AIM OF THE EXERCISE: Scan the entries below for the string "notification" and copy every line where it turns up.

RECORDS FOR THE TASK:
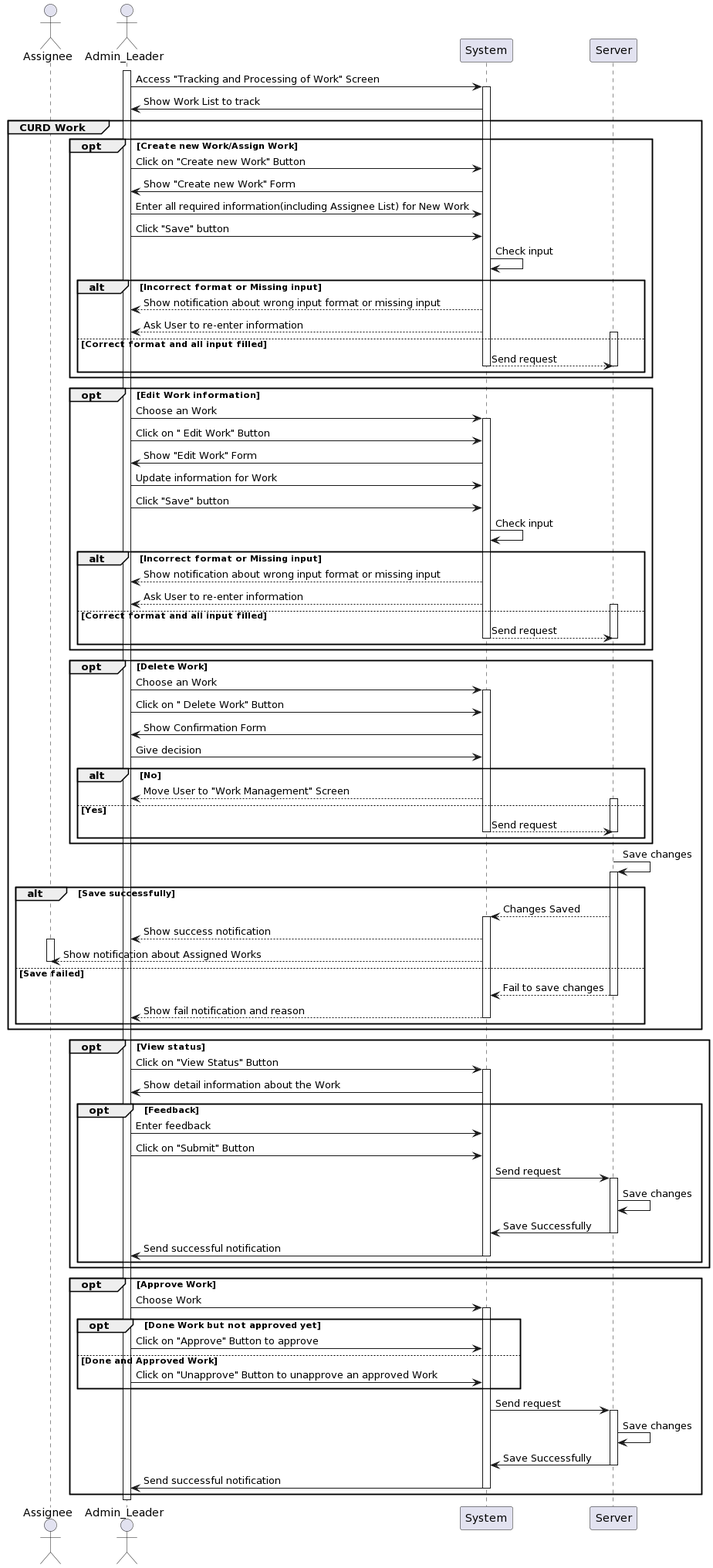
The PlantUML diagram Lab1/Lab1.2/SequenceDiagram/TrackingandProcessingofwork/TrackandAssignWorks/TrackandAssignWorks_SequenceDiagram.png in khoapham1003/SE357-Pratice-class, before a commit.
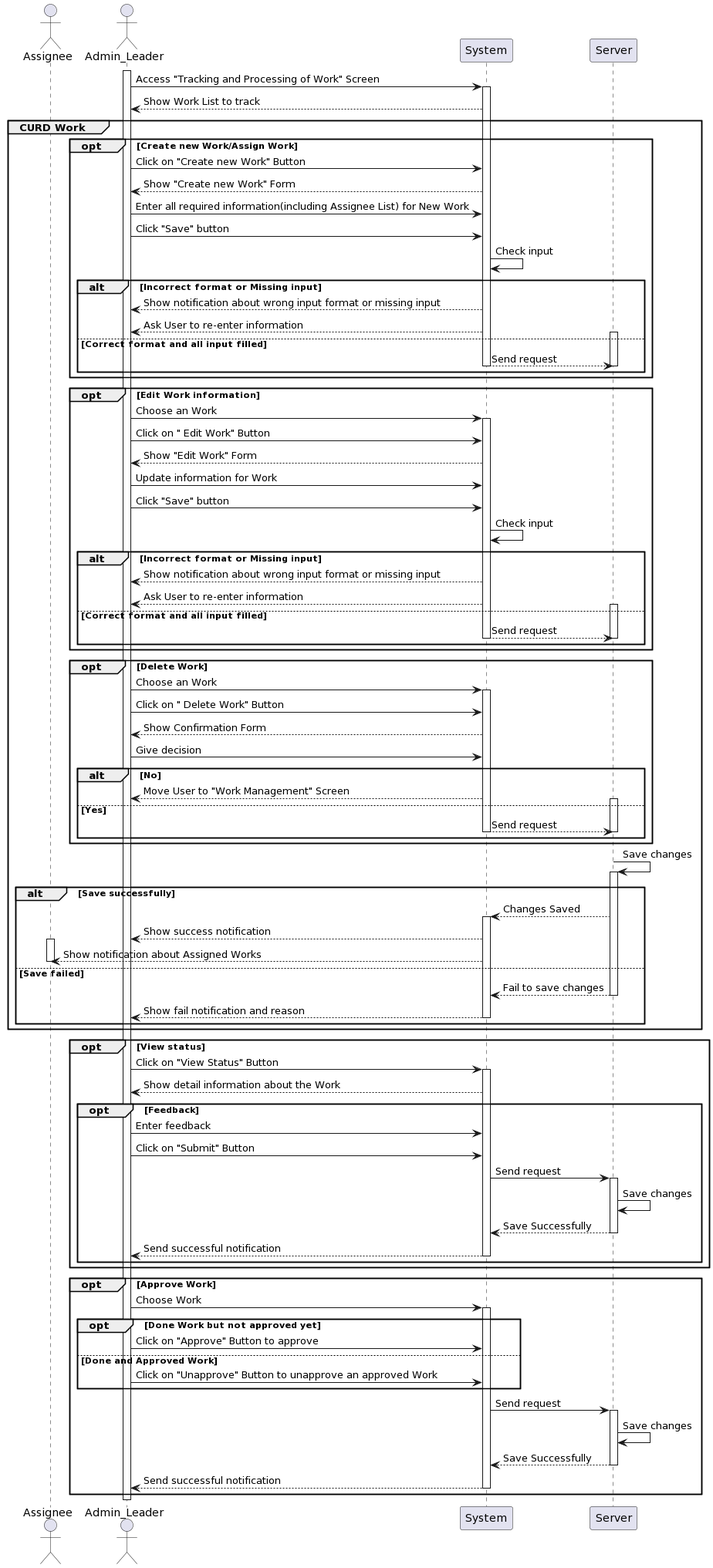
Above is the later version.

Change to the diagram source:
```diff
@@ -7,13 +7,13 @@
 activate User
 User -> System: Access "Tracking and Processing of Work" Screen
 activate System
-System -> User: Show Work List to track
+System --> User: Show Work List to track
 
 group CURD Work
 
 opt Create new Work/Assign Work
     User -> System: Click on "Create new Work" Button
-    System -> User: Show "Create new Work" Form
+    System --> User: Show "Create new Work" Form
     User -> System: Enter all required information(including Assignee List) for New Work
     User -> System: Click "Save" button
     System -> System: Check input
@@ -32,7 +32,7 @@
     User -> System: Choose an Work
 activate System
     User -> System: Click on " Edit Work" Button
-    System -> User: Show "Edit Work" Form
+    System --> User: Show "Edit Work" Form
     User -> System: Update information for Work
     User -> System: Click "Save" button
     System -> System: Check input
@@ -51,7 +51,7 @@
     User -> System: Choose an Work
 activate System
     User -> System: Click on " Delete Work" Button
-    System -> User: Show Confirmation Form
+    System --> User: Show Confirmation Form
     User -> System: Give decision
     alt No
         System--> User: Move User to "Work Management" Screen
@@ -82,16 +82,16 @@
 opt View status
     User -> System: Click on "View Status" Button
 activate System
-    System -> User: Show detail information about the Work
+    System --> User: Show detail information about the Work
     opt Feedback
         User -> System: Enter feedback
         User -> System: Click on "Submit" Button
         System -> Server: Send request
 activate Server
         Server -> Server: Save changes
-        Server -> System: Save Successfully
+        Server --> System: Save Successfully
 deactivate Server
-        System -> User: Send successful notification
+        System --> User: Send successful notification
 deactivate System
     end
 end
@@ -107,9 +107,9 @@
     System -> Server: Send request
 activate Server
     Server -> Server: Save changes
-    Server -> System: Save Successfully
+    Server --> System: Save Successfully
 deactivate Server
-    System -> User: Send successful notification
+    System --> User: Send successful notification
 deactivate System
 end
 
```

PROBLEM SOLUTION:
-        System -> User: Send successful notification
+        System --> User: Send successful notification
-    System -> User: Send successful notification
+    System --> User: Send successful notification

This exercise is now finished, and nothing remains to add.